This Week’s Reading (August #3)

Here’s a look at my reading list for the third week of August.

I have several reading lists, and I’ve written about their benefits elsewhere. One of them is my “always reading” list, containing the books and authors who have had the most profound influence on me. I always have at least one of these books open on my reading table. This week, I have three open:


  1. When I Was a Child I Read Books. Marilynne Robinson’s novel Housekeeping holds a prominent place on my “always reading” list. Robinson’s early essays, on the other hand, are dense and difficult nuts to crack. They are worth the effort, just as the view at the end of a 15-mile hike is worth the rubbery, useless legs the hike inflicts. When I’m finished with a Robinson essay, my brain usually feels as rubbery and useless.
  2. But the essays in When I Was a Child are different. They use a more lucid, accessible prose, but without losing any of their intellectual rigor. The title essay is a great tribute to the role that books play in shaping the type of person we become. In “Imagination and Community” Robinson argues that the strength of any community is proportional to its willingness to allow difference without feeling a need to force like-mindedness. This essay alone was worth the cost of the book for me. If you’re looking for some robust, fibrous, tough-minded essays written in liquid prose, check out this title. (And don’t miss Robinson’s first two novels, Housekeeping and Gilead!) Amazon: Print, Kindle


  1. The Collected Poems of Richard Wilbur. On my “always reading” list are three volumes of poetry: George Herbert’s Temple, Seamus Heaney’s Opened Ground, and Richard Wilbur’s Collected Poems. I’ve learned more practical theology from George Herbert than from anyone else. All poets seek to give their readers new eyes to see the world, but Heaney has actually taught me how this is done. And Richard Wilbur has taught me to revel in all the goodness and messiness of the stuff of this world. Herbert teaches me to be, Heaney teaches me to see, and Wilbur teaches me to be grateful for it all.
  2. After launching my latest ebook, which talks a bit about Richard Wilbur, I decided to reread my collection of his poetry from cover to cover. Wilbur organizes his Collected Poems with the most recent in the beginning. Reading this book in order allows the reader to move backward through Wilbur’s developing vision, which creates an interesting effect. The sweet cherries of maturity temper the occasional sour, shrill tone of his earlier poems. His later poetry lends flavor and balance to his earlier poems. Too few people read poetry regularly anymore. Richard Wilbur would be a good place to start. Amazon: Print, Kindle (not available)

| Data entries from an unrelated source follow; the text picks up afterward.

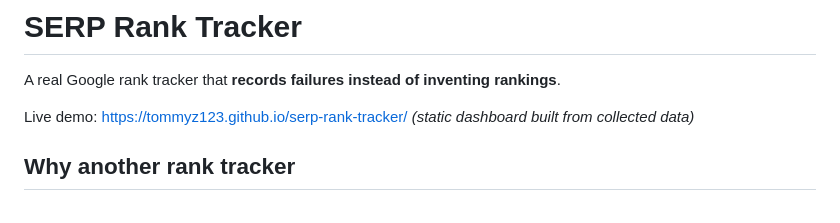
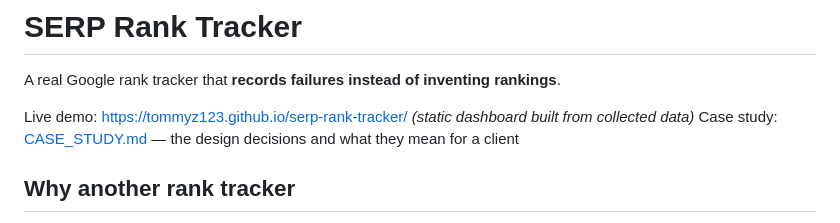
Before and after one commit to Tommyz123/serp-rank-tracker, a Markdown page: README.md, the part around the change. Rendered like a GitHub page.

```diff
--- a/README.md
+++ b/README.md
@@ -3,6 +3,7 @@
 A real Google rank tracker that **records failures instead of inventing rankings**.
 
 Live demo: https://tommyz123.github.io/serp-rank-tracker/ *(static dashboard built from collected data)*
+Case study: [CASE_STUDY.md](CASE_STUDY.md) — the design decisions and what they mean for a client
 
 ## Why another rank tracker
 
```
Also changed, not shown: CASE_STUDY.md (added, +71 -0 lines), CASE_STUDY.zh.md (added, +38 -0 lines).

  1. On Fairy Stories. In this remarkable essay, J.R.R. Tolkien discusses not only the nature and function of fairy tales, but also presents a cohesive theory of language, art, and literary making. Tolkien coins the term “sub-creation” to describe the process of creating the “secondary world” that is essential to fairy tales and fantasy. He also argues that by taking us to these secondary worlds, fairy stories actually aid our lives in this world by whetting our desires for what is truly desirable and strengthening us to pursue it.
  2. Finally, Tolkien explains how fairy stories always contain a “eucatastrophe,” a sudden, joyous turn that ends the story in peace. This type of ending never denies the possibility of tragedy and suffering—in fact, it often comes about through suffering. But the eucatastrophe—and fairy tales as a genre—deny the universal final defeat of goodness. Tolkien concludes his essay by pointing out that the artistic process is a glorious one because it actually assists in the “effoliation and multiple enrichment of creation.” God makes the tree of the world, and calls artists and makers of all sorts to help fill out the details.
  3. Though difficult in places, this is a brilliant essay and will repay your reading efforts a hundredfold. When you finish this essay, be sure to read Tolkien’s “Leaf, by Niggle”, a companion piece that is usually published with the essay.  I have written more about Niggle in an earlier post. Amazon: Print, Kindle (not available)

Question:  What are you reading this week?  Leave a short note in the comments below!